◆ **Recorded information**
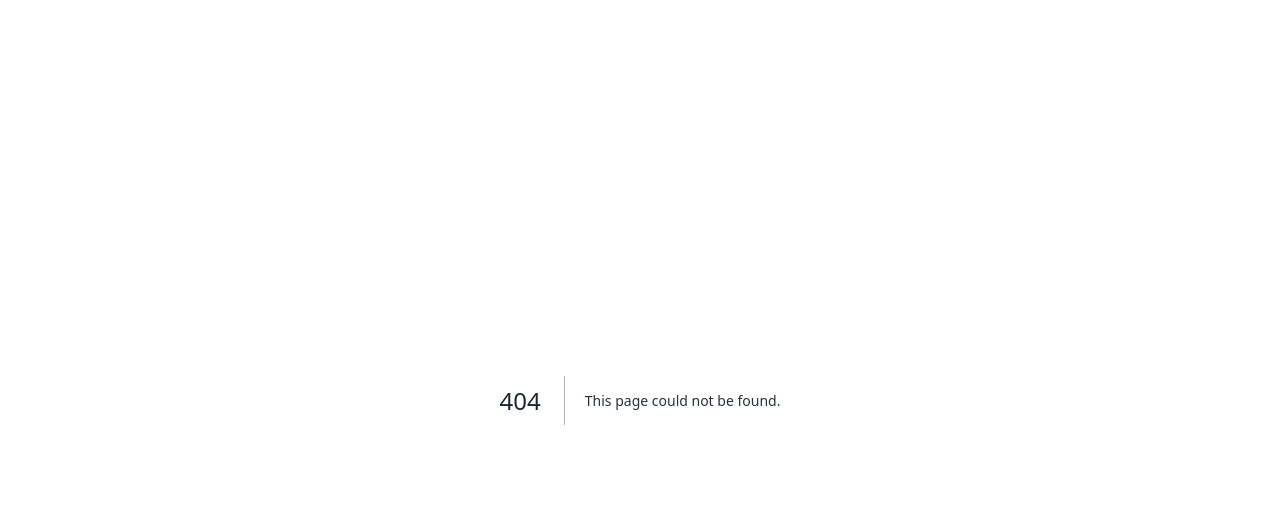
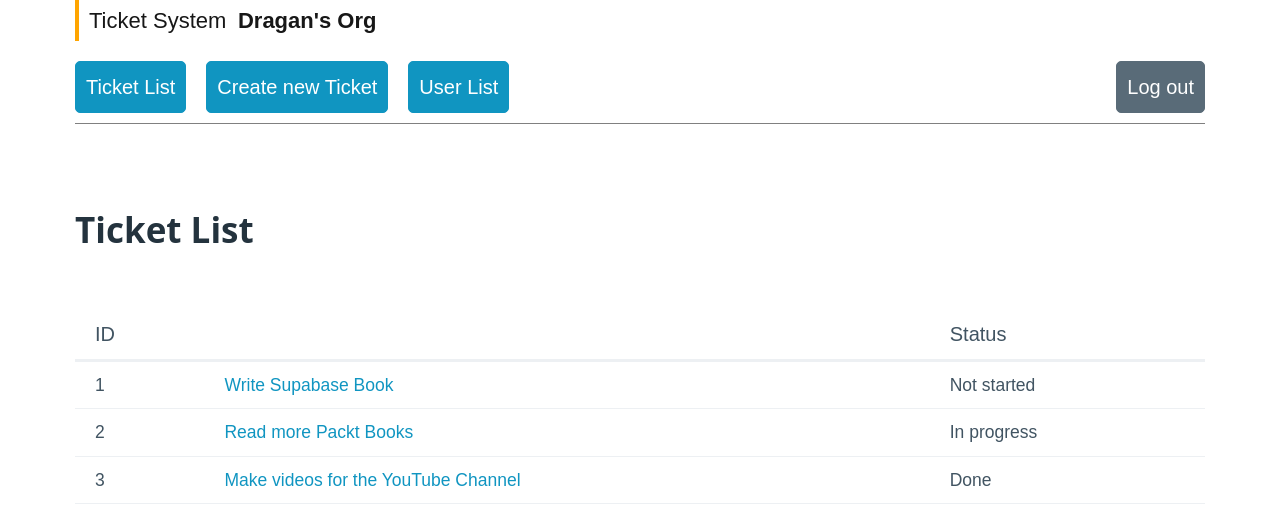
Before and after one commit to DraganAleksic99/ticket-system, a Next.js app: page /tickets in a window 1280 px wide. Before the commit this address had no page. Shown: the top 524 px of the page. Built offline with nearby package versions, Linux system fonts and the light colour scheme.

Commit message:
update: add ticket list route and component

```diff
--- /dev/null
+++ b/src/app/_components/ticket-list.tsx
@@ -0,0 +1,31 @@
+import Link from "next/link";
+
+type Ticket = {
+  id: number;
+  title: string;
+  status: string;
+  author: string;
+};
+
+export function TicketList({ tickets }: { tickets: Ticket[] }) {
+  return (
+    <table>
+      <thead>
+        <tr>
+          <th>ID</th>
+          <th></th>
+          <th>Status</th>
+        </tr>
+      </thead>
+      <tbody>
+        {tickets.map((ticket) => (
+          <tr key={ticket.id}>
+            <td>{ticket.id}</td>
+            <td><Link href={`/tickets/details/${ticket.id}`}>{ticket.title}</Link></td>
+            <td>{ticket.status}</td>
+          </tr>
+        ))}
+      </tbody>
+    </table>
+  );
+}
--- /dev/null
+++ b/src/app/tickets/page.tsx
@@ -0,0 +1,31 @@
+import { TicketList } from "../_components/ticket-list";
+
+const dummyTickets = [
+  {
+    id: 1,
+    title: "Write Supabase Book",
+    status: "Not started",
+    author: "Chayan",
+  },
+  {
+    id: 2,
+    title: "Read more Packt Books",
+    status: "In progress",
+    author: "David",
+  },
+  {
+    id: 3,
+    title: "Make videos for the YouTube Channel",
+    status: "Done",
+    author: "David",
+  },
+];
+
+export default function TicketListPage() {
+  return (
+    <>
+      <h2>Ticket List</h2>
+      <TicketList tickets={dummyTickets} />
+    </>
+  );
+}
```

◆ **What the task asks**
Your task is to output the material word for word while leaving out every image.

◆ **Solution to this exercise**
Before and after one commit to DraganAleksic99/ticket-system, a Next.js app: page /tickets in a window 1280 px wide. Before the commit this address had no page. Shown: the top 524 px of the page. Built offline with nearby package versions, Linux system fonts and the light colour scheme.

Commit message:
update: add ticket list route and component

```diff
--- /dev/null
+++ b/src/app/_components/ticket-list.tsx
@@ -0,0 +1,31 @@
+import Link from "next/link";
+
+type Ticket = {
+  id: number;
+  title: string;
+  status: string;
+  author: string;
+};
+
+export function TicketList({ tickets }: { tickets: Ticket[] }) {
+  return (
+    <table>
+      <thead>
+        <tr>
+          <th>ID</th>
+          <th></th>
+          <th>Status</th>
+        </tr>
+      </thead>
+      <tbody>
+        {tickets.map((ticket) => (
+          <tr key={ticket.id}>
+            <td>{ticket.id}</td>
+            <td><Link href={`/tickets/details/${ticket.id}`}>{ticket.title}</Link></td>
+            <td>{ticket.status}</td>
+          </tr>
+        ))}
+      </tbody>
+    </table>
+  );
+}
--- /dev/null
+++ b/src/app/tickets/page.tsx
@@ -0,0 +1,31 @@
+import { TicketList } from "../_components/ticket-list";
+
+const dummyTickets = [
+  {
+    id: 1,
+    title: "Write Supabase Book",
+    status: "Not started",
+    author: "Chayan",
+  },
+  {
+    id: 2,
+    title: "Read more Packt Books",
+    status: "In progress",
+    author: "David",
+  },
+  {
+    id: 3,
+    title: "Make videos for the YouTube Channel",
+    status: "Done",
+    author: "David",
+  },
+];
+
+export default function TicketListPage() {
+  return (
+    <>
+      <h2>Ticket List</h2>
+      <TicketList tickets={dummyTickets} />
+    </>
+  );
+}
```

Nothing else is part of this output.